Work required: Scan the material that follows. Copy every line containing the word "wikipedia".

>>

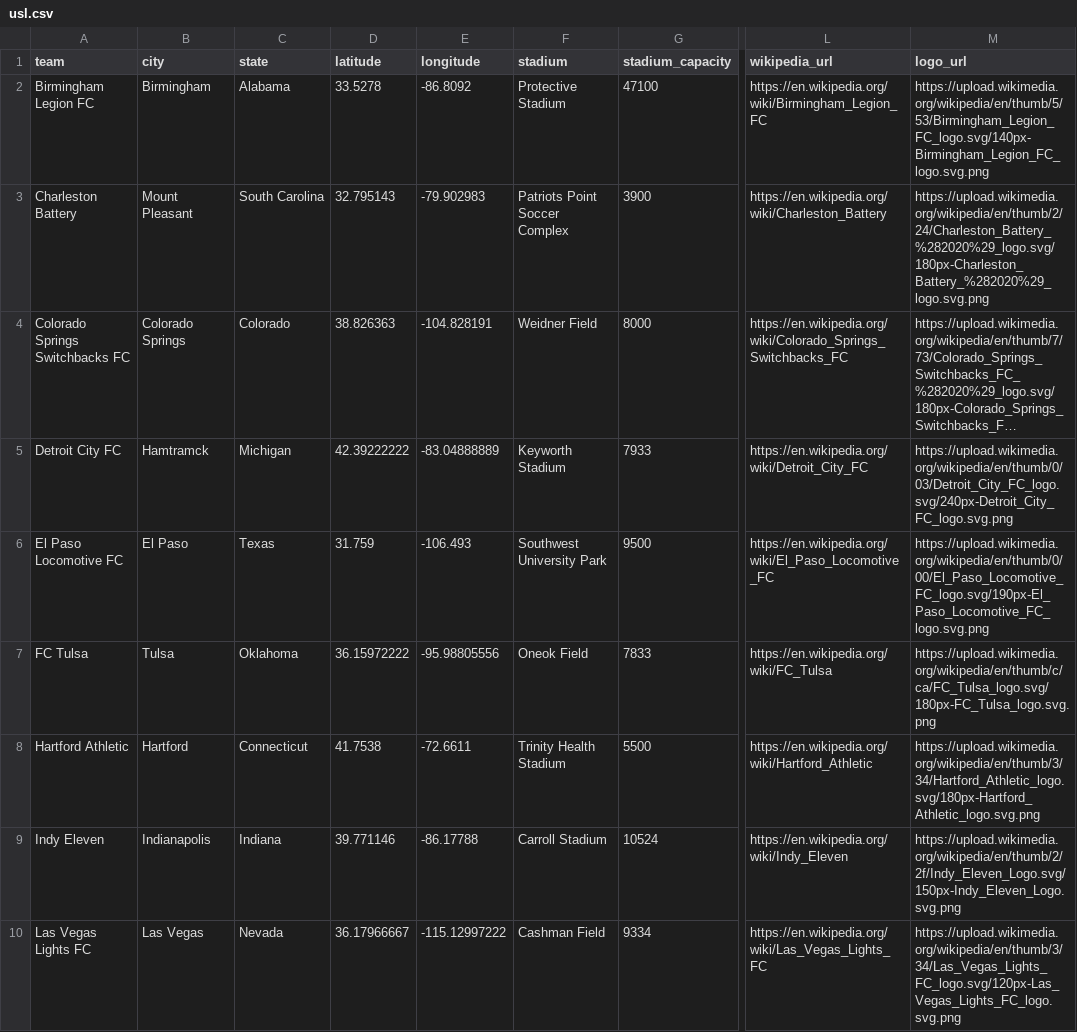
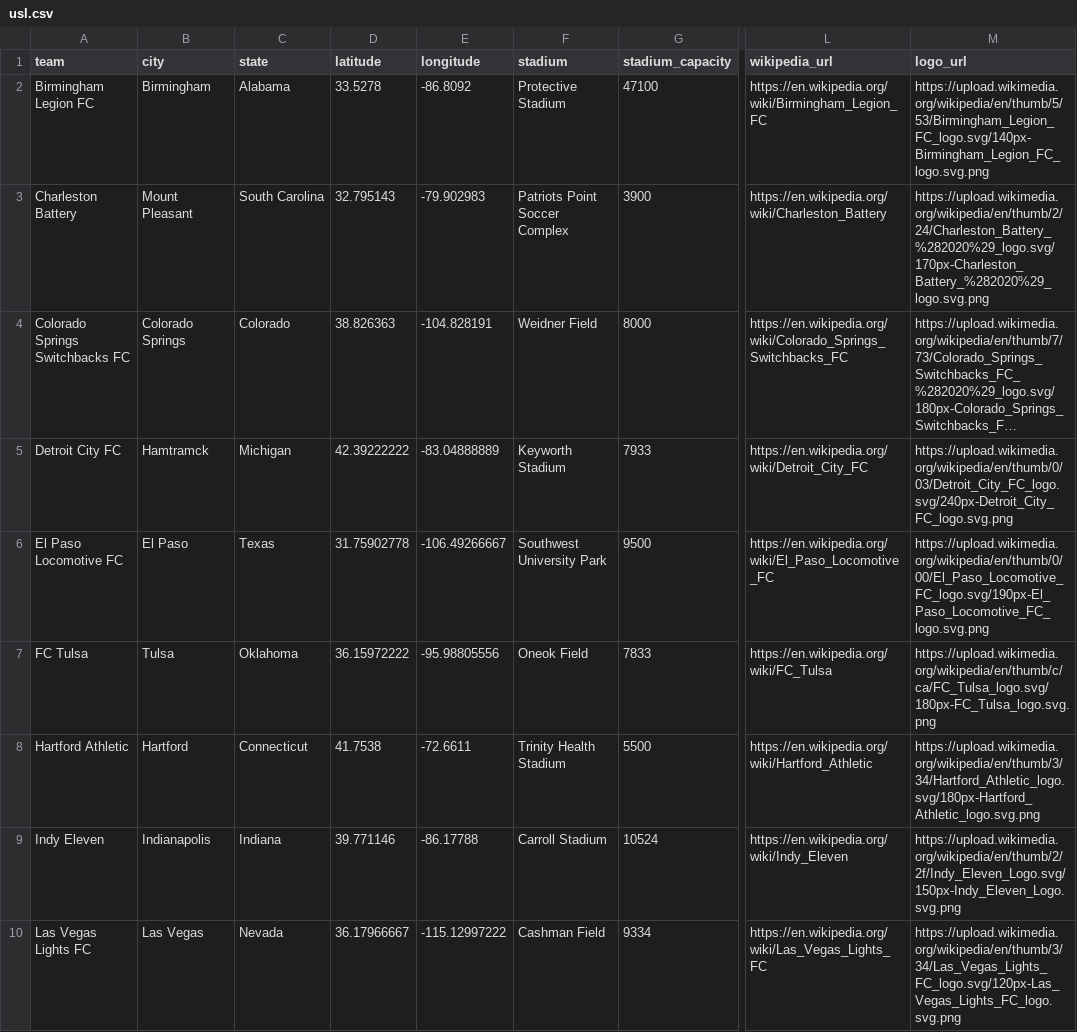
Before and after one commit to gavinr/usa-soccer, a CSV file: usl.csv, drawn as a sheet; only a part is shown, gaps mark what is left out; long unchanged cells end in …; the diff covers the shown part only; the diff names each change by its address in the sheet, - before the commit and + after, or states it on an @@ line.

```diff
--- a/usl.csv
+++ b/usl.csv
-M3 (logo_url): https://upload.wikimedia.org/wikipedia/en/thumb/2/24/Charleston_Battery_%282020%29_logo.svg/180px-Charleston_Battery_%282020%29_logo.svg.png
+M3 (logo_url): https://upload.wikimedia.org/wikipedia/en/thumb/2/24/Charleston_Battery_%282020%29_logo.svg/170px-Charleston_Battery_%282020%29_logo.svg.png
-D6 (latitude): 31.759
+D6 (latitude): 31.75902778
-E6 (longitude): -106.493
+E6 (longitude): -106.49266667
```
Also changed, not shown: 1 added row, 2 removed rows and 13 edited cells elsewhere in this file, 1 other file.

<<

Response to the exercise:
-M3 (logo_url): https://upload.wikimedia.org/wikipedia/en/thumb/2/24/Charleston_Battery_%282020%29_logo.svg/180px-Charleston_Battery_%282020%29_logo.svg.png
+M3 (logo_url): https://upload.wikimedia.org/wikipedia/en/thumb/2/24/Charleston_Battery_%282020%29_logo.svg/170px-Charleston_Battery_%282020%29_logo.svg.png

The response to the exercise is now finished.